Corey Peterson Makes the Jump From Richmond to Travel Courts

By Matt Swenson, March 28, 2016

Corey Peterson, CSEE, is off to a flying start in his new role as vice president of business development at Travel Courts. On day one in March, he caught a flight to New York City. The next day brought a meeting with a prospective client he hopes to add to the fold of the sports flooring and housing provider. The busy schedule would shock no one who knows Peterson, who is among the most innovative sports tourism professionals. The only surprising thing may be that the person who became synonymous with Richmond, Virginia, sports is no longer with the city’s CVB after four highly successful years. While Travel Courts is based in Salt Lake City, Peterson will work out of his home in Virginia—“that is a new challenge,” he says. Connect Sports spoke with the former director of sports development at Richmond Region Tourism about his career move and switching sides from DMOs to event organizer/vendor.

Why leave Richmond?

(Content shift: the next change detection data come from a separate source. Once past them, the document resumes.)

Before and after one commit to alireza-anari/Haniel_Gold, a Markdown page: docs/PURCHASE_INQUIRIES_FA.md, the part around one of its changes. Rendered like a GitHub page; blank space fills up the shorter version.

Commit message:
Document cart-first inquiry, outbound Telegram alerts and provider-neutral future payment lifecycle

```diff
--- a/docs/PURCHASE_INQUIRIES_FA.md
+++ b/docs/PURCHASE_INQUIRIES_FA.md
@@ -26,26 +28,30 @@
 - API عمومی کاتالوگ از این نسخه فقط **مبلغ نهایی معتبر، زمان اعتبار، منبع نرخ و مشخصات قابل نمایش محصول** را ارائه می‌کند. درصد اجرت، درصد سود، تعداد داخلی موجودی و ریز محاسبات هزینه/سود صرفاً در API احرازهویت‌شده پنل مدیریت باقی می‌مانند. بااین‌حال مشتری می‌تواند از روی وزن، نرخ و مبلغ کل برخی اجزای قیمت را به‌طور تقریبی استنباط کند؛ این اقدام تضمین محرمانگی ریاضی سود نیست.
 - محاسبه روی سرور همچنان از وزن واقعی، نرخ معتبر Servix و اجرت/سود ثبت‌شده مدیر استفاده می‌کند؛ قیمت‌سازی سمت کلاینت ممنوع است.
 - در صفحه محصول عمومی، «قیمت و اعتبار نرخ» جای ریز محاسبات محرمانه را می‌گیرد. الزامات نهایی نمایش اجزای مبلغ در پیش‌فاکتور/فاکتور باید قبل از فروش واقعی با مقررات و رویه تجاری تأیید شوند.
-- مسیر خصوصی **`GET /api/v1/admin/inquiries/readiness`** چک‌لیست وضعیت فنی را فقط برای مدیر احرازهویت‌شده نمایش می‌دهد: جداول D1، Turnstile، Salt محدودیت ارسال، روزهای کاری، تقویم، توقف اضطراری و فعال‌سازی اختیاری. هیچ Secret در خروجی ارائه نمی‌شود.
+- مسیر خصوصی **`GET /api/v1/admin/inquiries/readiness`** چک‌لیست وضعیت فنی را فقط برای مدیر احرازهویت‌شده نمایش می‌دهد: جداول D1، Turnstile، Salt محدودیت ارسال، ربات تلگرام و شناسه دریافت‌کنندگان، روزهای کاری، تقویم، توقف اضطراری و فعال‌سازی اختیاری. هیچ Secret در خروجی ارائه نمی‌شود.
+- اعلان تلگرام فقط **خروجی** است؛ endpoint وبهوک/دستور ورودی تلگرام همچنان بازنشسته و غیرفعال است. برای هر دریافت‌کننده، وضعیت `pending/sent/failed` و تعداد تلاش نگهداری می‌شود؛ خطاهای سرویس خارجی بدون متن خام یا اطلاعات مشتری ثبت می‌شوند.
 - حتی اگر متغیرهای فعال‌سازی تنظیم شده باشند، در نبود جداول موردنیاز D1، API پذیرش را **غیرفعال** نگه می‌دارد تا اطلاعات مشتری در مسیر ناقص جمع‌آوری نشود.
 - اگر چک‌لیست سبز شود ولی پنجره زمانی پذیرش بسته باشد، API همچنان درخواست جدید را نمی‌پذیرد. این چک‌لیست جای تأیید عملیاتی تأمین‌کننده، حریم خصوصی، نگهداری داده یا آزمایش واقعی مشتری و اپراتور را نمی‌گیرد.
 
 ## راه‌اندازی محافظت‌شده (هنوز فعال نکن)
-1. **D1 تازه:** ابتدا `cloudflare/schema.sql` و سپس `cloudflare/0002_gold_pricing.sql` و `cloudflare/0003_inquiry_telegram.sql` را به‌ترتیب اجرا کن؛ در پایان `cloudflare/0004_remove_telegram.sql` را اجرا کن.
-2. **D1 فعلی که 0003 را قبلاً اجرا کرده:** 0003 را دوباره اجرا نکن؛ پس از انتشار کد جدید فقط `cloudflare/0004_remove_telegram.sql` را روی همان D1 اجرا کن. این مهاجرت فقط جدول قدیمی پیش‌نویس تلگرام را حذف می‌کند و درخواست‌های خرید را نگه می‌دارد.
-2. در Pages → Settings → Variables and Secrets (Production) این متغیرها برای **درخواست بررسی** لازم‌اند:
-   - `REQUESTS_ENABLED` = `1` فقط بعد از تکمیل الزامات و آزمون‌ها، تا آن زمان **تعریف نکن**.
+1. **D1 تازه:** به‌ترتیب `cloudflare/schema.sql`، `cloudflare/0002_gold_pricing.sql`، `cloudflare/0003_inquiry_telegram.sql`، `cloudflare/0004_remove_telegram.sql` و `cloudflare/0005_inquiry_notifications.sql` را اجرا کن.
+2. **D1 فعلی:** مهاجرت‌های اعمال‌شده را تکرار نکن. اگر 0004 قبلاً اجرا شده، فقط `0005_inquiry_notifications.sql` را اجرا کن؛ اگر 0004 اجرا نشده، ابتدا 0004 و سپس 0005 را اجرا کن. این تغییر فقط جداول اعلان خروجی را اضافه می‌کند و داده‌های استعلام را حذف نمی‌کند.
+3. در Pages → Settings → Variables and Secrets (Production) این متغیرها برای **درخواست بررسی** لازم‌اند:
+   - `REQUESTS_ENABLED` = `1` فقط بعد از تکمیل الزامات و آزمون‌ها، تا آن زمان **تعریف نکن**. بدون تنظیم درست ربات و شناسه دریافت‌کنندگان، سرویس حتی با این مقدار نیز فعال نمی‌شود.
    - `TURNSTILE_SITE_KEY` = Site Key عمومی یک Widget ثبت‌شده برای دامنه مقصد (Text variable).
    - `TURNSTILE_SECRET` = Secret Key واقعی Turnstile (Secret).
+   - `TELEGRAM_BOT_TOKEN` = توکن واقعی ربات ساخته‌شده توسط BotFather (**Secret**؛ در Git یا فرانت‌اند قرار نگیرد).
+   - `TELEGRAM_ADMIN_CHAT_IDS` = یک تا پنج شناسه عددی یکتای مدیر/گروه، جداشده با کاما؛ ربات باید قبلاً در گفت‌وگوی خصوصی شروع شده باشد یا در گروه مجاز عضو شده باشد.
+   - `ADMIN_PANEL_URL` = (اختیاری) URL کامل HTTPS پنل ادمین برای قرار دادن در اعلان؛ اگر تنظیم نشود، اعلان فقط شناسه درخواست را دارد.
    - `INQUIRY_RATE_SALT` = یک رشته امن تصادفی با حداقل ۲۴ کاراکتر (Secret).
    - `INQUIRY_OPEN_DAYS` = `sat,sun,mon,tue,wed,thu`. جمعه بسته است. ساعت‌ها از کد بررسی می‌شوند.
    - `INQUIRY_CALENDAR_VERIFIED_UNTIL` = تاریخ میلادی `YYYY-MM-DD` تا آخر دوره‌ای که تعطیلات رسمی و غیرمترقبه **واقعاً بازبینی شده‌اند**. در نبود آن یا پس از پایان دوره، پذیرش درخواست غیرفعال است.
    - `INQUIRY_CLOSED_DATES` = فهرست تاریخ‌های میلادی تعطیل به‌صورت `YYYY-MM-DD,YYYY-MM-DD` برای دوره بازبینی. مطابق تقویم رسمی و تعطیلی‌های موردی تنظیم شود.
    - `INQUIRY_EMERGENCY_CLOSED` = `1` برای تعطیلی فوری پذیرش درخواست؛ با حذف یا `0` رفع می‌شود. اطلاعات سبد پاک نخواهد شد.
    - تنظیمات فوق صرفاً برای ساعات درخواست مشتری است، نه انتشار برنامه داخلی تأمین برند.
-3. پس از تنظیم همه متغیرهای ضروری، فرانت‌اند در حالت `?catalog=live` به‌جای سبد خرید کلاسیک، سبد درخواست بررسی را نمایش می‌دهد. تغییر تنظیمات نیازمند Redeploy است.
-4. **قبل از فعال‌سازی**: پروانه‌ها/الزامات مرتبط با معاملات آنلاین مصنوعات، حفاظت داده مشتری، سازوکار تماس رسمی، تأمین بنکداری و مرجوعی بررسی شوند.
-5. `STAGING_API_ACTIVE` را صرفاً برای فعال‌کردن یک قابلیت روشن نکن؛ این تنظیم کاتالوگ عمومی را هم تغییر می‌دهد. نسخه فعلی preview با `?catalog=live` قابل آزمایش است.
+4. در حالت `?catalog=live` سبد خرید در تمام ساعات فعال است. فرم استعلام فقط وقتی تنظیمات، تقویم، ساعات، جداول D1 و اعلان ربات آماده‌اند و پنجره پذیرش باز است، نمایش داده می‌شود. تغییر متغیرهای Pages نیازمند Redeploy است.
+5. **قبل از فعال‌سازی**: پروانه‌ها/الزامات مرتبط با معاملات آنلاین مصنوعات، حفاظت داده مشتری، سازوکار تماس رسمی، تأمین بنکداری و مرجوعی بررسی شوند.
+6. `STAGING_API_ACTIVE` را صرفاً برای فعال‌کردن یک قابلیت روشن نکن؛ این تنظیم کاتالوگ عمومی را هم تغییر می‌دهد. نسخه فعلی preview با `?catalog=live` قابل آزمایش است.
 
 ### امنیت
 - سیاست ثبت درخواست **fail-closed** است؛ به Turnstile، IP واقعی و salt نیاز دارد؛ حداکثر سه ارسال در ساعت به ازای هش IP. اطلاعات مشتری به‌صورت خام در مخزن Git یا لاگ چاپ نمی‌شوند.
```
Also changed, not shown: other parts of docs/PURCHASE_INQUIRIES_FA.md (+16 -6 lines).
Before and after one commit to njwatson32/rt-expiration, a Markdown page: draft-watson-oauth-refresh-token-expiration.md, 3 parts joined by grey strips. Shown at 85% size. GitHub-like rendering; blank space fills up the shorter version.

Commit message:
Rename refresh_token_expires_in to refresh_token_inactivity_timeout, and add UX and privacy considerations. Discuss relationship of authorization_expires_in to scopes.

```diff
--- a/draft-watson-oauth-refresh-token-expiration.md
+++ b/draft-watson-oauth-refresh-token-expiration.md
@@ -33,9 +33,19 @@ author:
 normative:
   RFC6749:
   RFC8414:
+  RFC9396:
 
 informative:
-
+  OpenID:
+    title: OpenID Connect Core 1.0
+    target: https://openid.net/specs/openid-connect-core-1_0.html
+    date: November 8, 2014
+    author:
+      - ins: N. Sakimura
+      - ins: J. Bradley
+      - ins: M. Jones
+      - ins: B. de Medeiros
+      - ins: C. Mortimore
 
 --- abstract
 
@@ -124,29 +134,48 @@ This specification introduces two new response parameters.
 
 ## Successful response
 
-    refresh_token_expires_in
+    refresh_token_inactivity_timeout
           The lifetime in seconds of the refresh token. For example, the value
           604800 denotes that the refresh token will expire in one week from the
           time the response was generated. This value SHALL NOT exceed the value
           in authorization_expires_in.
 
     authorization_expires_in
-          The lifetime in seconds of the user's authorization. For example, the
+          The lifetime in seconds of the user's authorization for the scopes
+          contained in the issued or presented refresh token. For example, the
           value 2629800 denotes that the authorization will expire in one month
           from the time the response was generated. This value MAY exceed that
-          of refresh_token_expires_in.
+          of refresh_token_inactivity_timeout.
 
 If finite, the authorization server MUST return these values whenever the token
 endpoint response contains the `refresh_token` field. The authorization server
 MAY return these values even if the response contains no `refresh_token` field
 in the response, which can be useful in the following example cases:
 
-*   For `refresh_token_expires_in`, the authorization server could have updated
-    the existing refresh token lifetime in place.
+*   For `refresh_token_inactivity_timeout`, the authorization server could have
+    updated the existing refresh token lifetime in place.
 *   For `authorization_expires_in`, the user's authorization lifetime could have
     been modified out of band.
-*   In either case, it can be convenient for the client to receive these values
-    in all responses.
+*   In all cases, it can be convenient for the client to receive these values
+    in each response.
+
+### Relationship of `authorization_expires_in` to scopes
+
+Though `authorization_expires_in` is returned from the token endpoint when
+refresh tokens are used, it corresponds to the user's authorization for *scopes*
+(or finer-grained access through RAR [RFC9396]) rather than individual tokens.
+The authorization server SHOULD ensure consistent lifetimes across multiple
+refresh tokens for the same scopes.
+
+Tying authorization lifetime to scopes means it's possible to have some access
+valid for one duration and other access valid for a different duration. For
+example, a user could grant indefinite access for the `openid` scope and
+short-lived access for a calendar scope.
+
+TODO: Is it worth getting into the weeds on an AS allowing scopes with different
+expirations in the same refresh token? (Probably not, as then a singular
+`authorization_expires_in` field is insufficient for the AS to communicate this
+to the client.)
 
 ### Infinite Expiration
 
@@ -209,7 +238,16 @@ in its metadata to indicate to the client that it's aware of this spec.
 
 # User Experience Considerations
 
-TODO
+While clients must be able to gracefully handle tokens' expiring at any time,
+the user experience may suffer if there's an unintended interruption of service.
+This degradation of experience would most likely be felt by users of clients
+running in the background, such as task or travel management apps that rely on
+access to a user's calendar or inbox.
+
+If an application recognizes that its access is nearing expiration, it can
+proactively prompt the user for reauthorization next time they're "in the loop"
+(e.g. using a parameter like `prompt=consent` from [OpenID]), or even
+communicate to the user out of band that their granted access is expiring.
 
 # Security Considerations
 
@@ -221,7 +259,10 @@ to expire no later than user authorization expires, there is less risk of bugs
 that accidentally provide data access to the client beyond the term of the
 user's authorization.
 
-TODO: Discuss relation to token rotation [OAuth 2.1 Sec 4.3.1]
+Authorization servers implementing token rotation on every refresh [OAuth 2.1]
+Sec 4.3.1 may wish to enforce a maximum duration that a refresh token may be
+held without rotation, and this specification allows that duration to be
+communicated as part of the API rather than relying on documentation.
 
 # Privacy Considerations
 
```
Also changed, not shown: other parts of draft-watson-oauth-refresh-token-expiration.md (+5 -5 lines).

I accomplished a lot of great things in Richmond in four years and created what I think is a great program in a great city. It gave me an unprecedented amount of autonomy to go out there and be creative. I’m eternally grateful for that. But it also built an entrepreneurial spirit I didn’t think I had. Instead of going to the next city or a bigger destination, I wanted to take what I have learned to a position where I can impact more people. This presented a unique opportunity to create and develop, which is what I truly love to do. That’s only enhanced with having physical assets.

“At the end of the day, in sports and in the CVB world, opportunity is currency.”

For those who don’t know, what is Travel Courts?

At the core of it, Travel Courts is a sports flooring and housing provider for youth tournaments, working with a portfolio of clients who produce indoor events like basketball, volley and futsal. My goal is to take a lot of the relationships I have and go to communities and see if there is an opportunity to help an event grow or an opportunity to create an event we can partner with them on. We’ve also started talking about ambitious stuff like philanthropy in multiple communities.

Emily Jaenson, the only woman general manager in Triple-A Baseball, discusses how she has continued to succeed in a tradtionally male-dominated role.

Loudoun Sports Tourism recently launched as a sports-specific brand targeting events to bring to the Northern Virginia county.

Patrick Coogan, president and CEO of SportsBR, shares stories of his baseball career and his vision for sports in Baton Rouge, Louisiana.

Carey Harverycutter and John Shaner share the secret formula that has worked so well for Salem, Virginia, in sports tourism.

Latest